> [Information given]
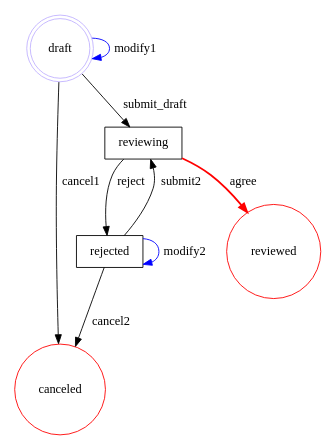
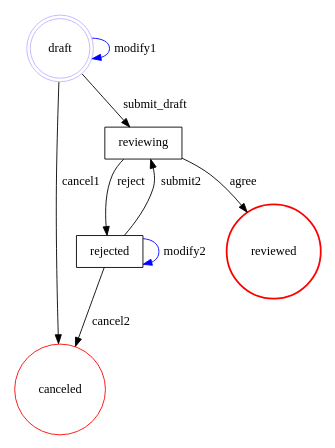
One commit to clszzyh/flexflow changed the diagram in README.md. Above: the diagram before and after it, drawn with Graphviz. The commit also changed other lines of this file and 5 other files, not shown here.

````diff
--- a/README.md
+++ b/README.md
@@ -63,20 +62,20 @@
 ```dot
 // custom_mark
 digraph review {
   size ="4,4";
   draft [label="draft",shape=doublecircle,color=".7 .3 1.0"];
-  reviewed [label="reviewed",shape=circle,color=red];
+  reviewed [label="reviewed",style=bold,shape=circle,color=red];
   canceled [label="canceled",shape=circle,color=red];
   rejected [label="rejected",shape=box];
   reviewing [label="reviewing",shape=box];
   draft -> draft [label="modify1",color=blue];
   draft -> canceled [label="cancel1"];
   draft -> reviewing [label="submit_draft"];
   rejected -> rejected [label="modify2",color=blue];
   rejected -> canceled [label="cancel2"];
   rejected -> reviewing [label="submit2"];
   reviewing -> rejected [label="reject"];
-  reviewing -> reviewed [label="agree",style=bold,color=red];
+  reviewing -> reviewed [label="agree"];
 }
 // custom_mark
 ```
````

> [What to work on]
Extract every line from the records above that contains the word "bold".

> [Output of the task]
+  reviewed [label="reviewed",style=bold,shape=circle,color=red];
-  reviewing -> reviewed [label="agree",style=bold,color=red];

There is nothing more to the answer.